#### RAW DATA

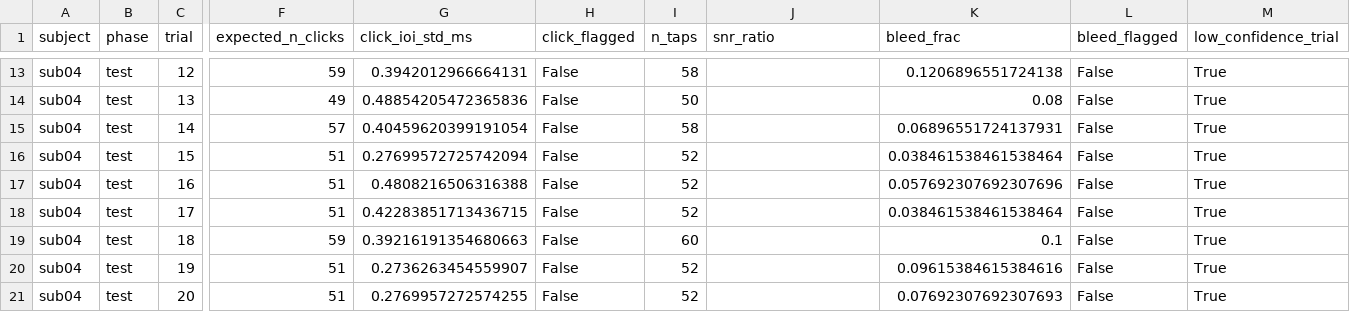
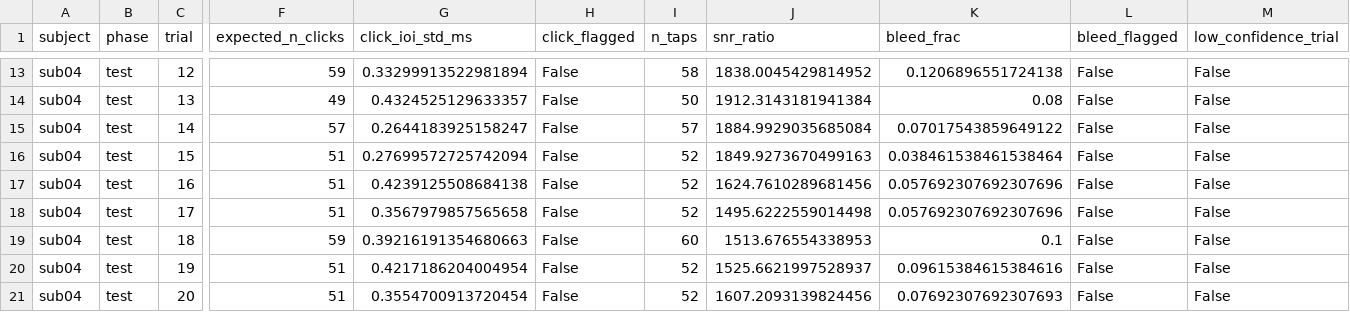
Before and after one commit to vivienbarchet/meterswitch, a CSV file: save/derived/sub04/sub04_qc_summary.csv, drawn as a sheet; only a part is shown, gaps mark what is left out; the diff covers the shown part only; the diff names each change by its address in the sheet, - before the commit and + after, or states it on an @@ line.

```diff
--- a/save/derived/sub04/sub04_qc_summary.csv
+++ b/save/derived/sub04/sub04_qc_summary.csv
-G13 (click_ioi_std_ms): 0.3942012966664131
+G13 (click_ioi_std_ms): 0.33299913522981894
-J13 (snr_ratio): (empty)
+J13 (snr_ratio): 1838.0045429814952
-M13:M21 (low_confidence_trial): True
+M13:M21 (low_confidence_trial): False
-G14 (click_ioi_std_ms): 0.48854205472365836
+G14 (click_ioi_std_ms): 0.4324525129633357
-J14 (snr_ratio): (empty)
+J14 (snr_ratio): 1912.3143181941384
-G15 (click_ioi_std_ms): 0.40459620399191054
+G15 (click_ioi_std_ms): 0.2644183925158247
-I15 (n_taps): 58
+I15 (n_taps): 57
-J15 (snr_ratio): (empty)
+J15 (snr_ratio): 1884.9929035685084
-K15 (bleed_frac): 0.06896551724137931
+K15 (bleed_frac): 0.07017543859649122
-J16 (snr_ratio): (empty)
+J16 (snr_ratio): 1849.9273670499163
-G17 (click_ioi_std_ms): 0.4808216506316388
+G17 (click_ioi_std_ms): 0.4239125508684138
-J17 (snr_ratio): (empty)
+J17 (snr_ratio): 1624.7610289681456
-G18 (click_ioi_std_ms): 0.42283851713436715
+G18 (click_ioi_std_ms): 0.3567979857565658
-J18 (snr_ratio): (empty)
+J18 (snr_ratio): 1495.6222559014498
-K18 (bleed_frac): 0.038461538461538464
+K18 (bleed_frac): 0.057692307692307696
-J19 (snr_ratio): (empty)
+J19 (snr_ratio): 1513.676554338953
-G20 (click_ioi_std_ms): 0.2736263454559907
+G20 (click_ioi_std_ms): 0.4217186204004954
-J20 (snr_ratio): (empty)
+J20 (snr_ratio): 1525.6621997528937
-G21 (click_ioi_std_ms): 0.2769957272574255
+G21 (click_ioi_std_ms): 0.3554700913720454
-J21 (snr_ratio): (empty)
+J21 (snr_ratio): 1607.2093139824456
```
Also changed, not shown: 40 edited cells elsewhere in this file, save/derived/sub02/sub02_tap_events.csv, save/derived/sub04/sub04_tap_events.csv, 56 other files.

########

■ REQUIREMENT
Restate each entry verbatim and skip every image.

■ EXERCISE RESPONSE
Before and after one commit to vivienbarchet/meterswitch, a CSV file: save/derived/sub04/sub04_qc_summary.csv, drawn as a sheet; only a part is shown, gaps mark what is left out; the diff covers the shown part only; the diff names each change by its address in the sheet, - before the commit and + after, or states it on an @@ line.

```diff
--- a/save/derived/sub04/sub04_qc_summary.csv
+++ b/save/derived/sub04/sub04_qc_summary.csv
-G13 (click_ioi_std_ms): 0.3942012966664131
+G13 (click_ioi_std_ms): 0.33299913522981894
-J13 (snr_ratio): (empty)
+J13 (snr_ratio): 1838.0045429814952
-M13:M21 (low_confidence_trial): True
+M13:M21 (low_confidence_trial): False
-G14 (click_ioi_std_ms): 0.48854205472365836
+G14 (click_ioi_std_ms): 0.4324525129633357
-J14 (snr_ratio): (empty)
+J14 (snr_ratio): 1912.3143181941384
-G15 (click_ioi_std_ms): 0.40459620399191054
+G15 (click_ioi_std_ms): 0.2644183925158247
-I15 (n_taps): 58
+I15 (n_taps): 57
-J15 (snr_ratio): (empty)
+J15 (snr_ratio): 1884.9929035685084
-K15 (bleed_frac): 0.06896551724137931
+K15 (bleed_frac): 0.07017543859649122
-J16 (snr_ratio): (empty)
+J16 (snr_ratio): 1849.9273670499163
-G17 (click_ioi_std_ms): 0.4808216506316388
+G17 (click_ioi_std_ms): 0.4239125508684138
-J17 (snr_ratio): (empty)
+J17 (snr_ratio): 1624.7610289681456
-G18 (click_ioi_std_ms): 0.42283851713436715
+G18 (click_ioi_std_ms): 0.3567979857565658
-J18 (snr_ratio): (empty)
+J18 (snr_ratio): 1495.6222559014498
-K18 (bleed_frac): 0.038461538461538464
+K18 (bleed_frac): 0.057692307692307696
-J19 (snr_ratio): (empty)
+J19 (snr_ratio): 1513.676554338953
-G20 (click_ioi_std_ms): 0.2736263454559907
+G20 (click_ioi_std_ms): 0.4217186204004954
-J20 (snr_ratio): (empty)
+J20 (snr_ratio): 1525.6621997528937
-G21 (click_ioi_std_ms): 0.2769957272574255
+G21 (click_ioi_std_ms): 0.3554700913720454
-J21 (snr_ratio): (empty)
+J21 (snr_ratio): 1607.2093139824456
```
Also changed, not shown: 40 edited cells elsewhere in this file, save/derived/sub02/sub02_tap_events.csv, save/derived/sub04/sub04_tap_events.csv, 56 other files.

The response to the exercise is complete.